I am very troubled over my relationship with my brother. We were pretty close growing up and then even closer when our father died during our teenage years. We now share the responsibility for our ailing mother so it is important that we get along. But for some time now, we seem to be at odds. I think my sister in-law dislikes me so that does not help, but I honestly do not understand why he seems so angry toward me. I would really like to be closer to him. It is really painful now that the holidays are approaching. I dread being in the same room.
Dear Hurt Sibling,
This is most unfortunate and I hope that I can help. Thankfully, most siblings remain close and actually provide a great emotional attachment for each other for 20 years or more beyond their parental ties. They are clearly lucky but it goes beyond luck. There are many siblings at odds as you say, or in a kind of cold war. There are even studies that show that siblings account for about 60 percent of domestic violence, when living under the same roof.
There are many causes for sibling problems and I hope parents that read this will pay attention because this can truly be a great source of pain for everyone later in life.
Sibling rivalry is common place among Americans. The good news is that parents can do a lot to intervene if they understand it, look for it and do something about it.
I advise parents to find a way to include their first child when they have the second. Have that child help with the new baby; find special time for the first and realize how easy it is for that child to become jealous if you don’t. Often sibling problems are rooted in one child being viewed as favored even when it isn’t so. Even if it is, one hopes that the parents will go out of their way not to show favoritism.

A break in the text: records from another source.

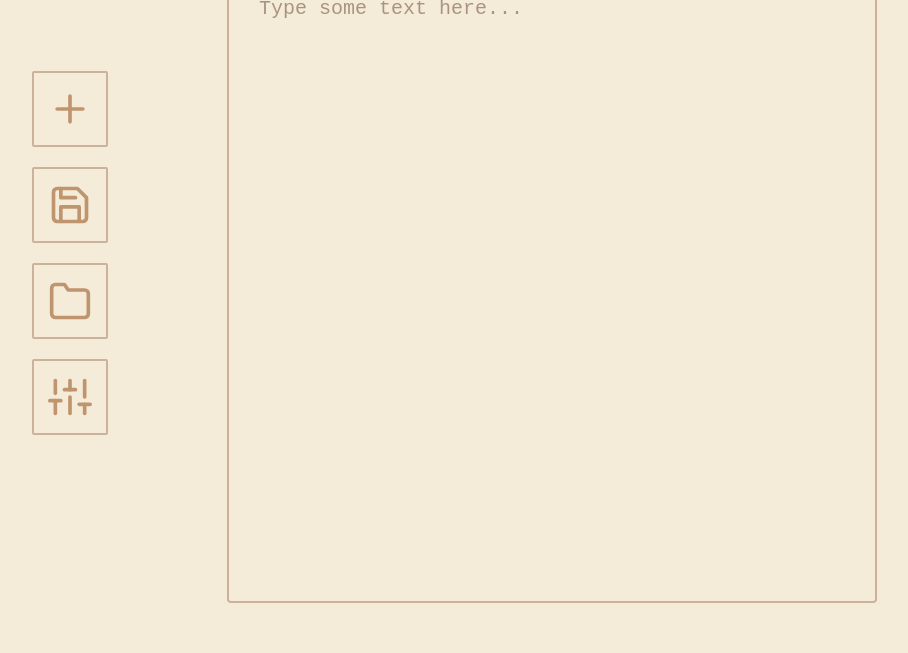
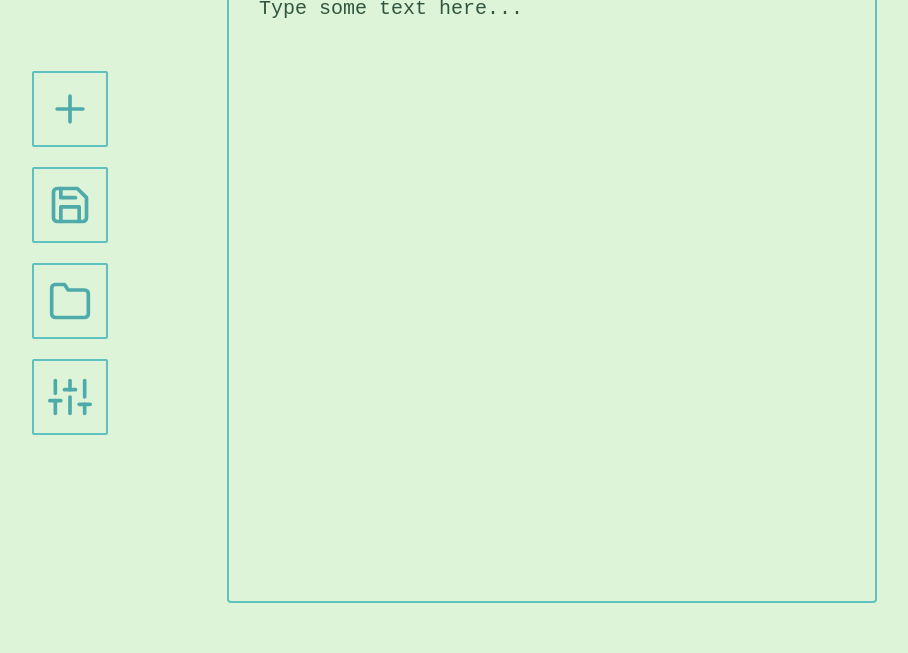
Before and after one commit to benuthoff/Scrivi, a plain HTML site: page index.html in a window 1280 px wide. Shown: the part 147-800 px from the top of the page, without its empty margins (88-996 px from the left). Drawn offline with Linux system fonts and the light colour scheme.

Commit message:
Mint Theme

```diff
--- a/index.html
+++ b/index.html
@@ -18,7 +18,7 @@
 	<script src='./base/database.js'></script>
 
 </head>
-<body class='theme_Beige'>
+<body class='theme_Mint'>
 
 	<div id='sidebar'>
 
--- a/themes.css
+++ b/themes.css
@@ -60,10 +60,10 @@ body.theme_Beige {
 body.theme_Mint {
 	--theme-bgcolor: #def4d8;
 	--theme-bordercolor: #60bfbf;
-	--theme-hovercolor: #dfdfdf;
+	--theme-hovercolor: #cfecc8;
 
-	--theme-titlecolor: #444;
-	--theme-bodycolor: #444;
+	--theme-titlecolor: #368c84;
+	--theme-bodycolor: #315540;
 	--theme-iconcolor: #4faaaa;
 
 	--theme-blindcolor: #00000061;
@@ -72,5 +72,5 @@ body.theme_Mint {
 	--theme-notiferror: #f48e8e;
 	--theme-notifsuccess: #6abf6a;
 
-	scrollbar-color: #bf956f #d5bfa9;
+	scrollbar-color: #4eb0b0 #c0e7d2;
 }
```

Sometimes there is family dysfunction and one child becomes the scapegoat. This clearly leads to the perception of one or more being favored. Sometimes a parent is ill and the eldest has to assume a parental role which can lead to hostility toward that child. This is because they are either perceived as bossy or sometimes because they did not fulfill the subconscious needs and expectations of the younger ones who hoped that they would be more like the missing parent.
Of course, even in the same family, all children are not alike. Some may be better looking, more popular or end up more accomplished and as adults, perhaps have a better socioeconomic status. Jealousy is definitely a big factor in sibling problems. Even as adults, new problems can occur because of jealousy or anger. It might be over one having more success, or over lifestyle or politics. It can also happen when one has or feels like they have the lion’s share of responsibility for the family or aging parents.
In-laws can definitely be divisive, especially if they have an agenda or ax to grind. This is especially difficult to deal with if your sibling does not honor your attachment or have the courage to stand up for it.
Finally, money causes more problems when it gets toward the end of the line with parents, and the family as you have known it draws to a close. It’s hard to know when it is really about greed or when the sadness is replaced by anger at feeling cheated by the loss. If there is a will that is fair, there should not be a problem, but we have all heard the horror stories.
As for the holidays, your first priority should be to get through them in a peaceful way. If you get together, consider your seating arrangement and definitely keep alcohol at a minimum. This may be when you want to drink the most but it can only lead to disaster. Also, go in with a promise to yourself that you will not react. Refuse to fight!
After the holidays, consider writing your brother a letter, one that is kind and expresses your sadness over the loss of your relationship. Tell him that you miss him; extend a hand. Perhaps apologize for your part and if you don’t know what that is, be prepared to listen to his side of the story. You may have hurt him unwittingly. It is better to be happy than to fight or be “right.”
Dr. Barge is a licensed psychologist and licensed marriage and family therapist with offices in Brentwood. Please e-mail your questions and responses to firstname.lastname@example.org, Please let us help you with your life matters.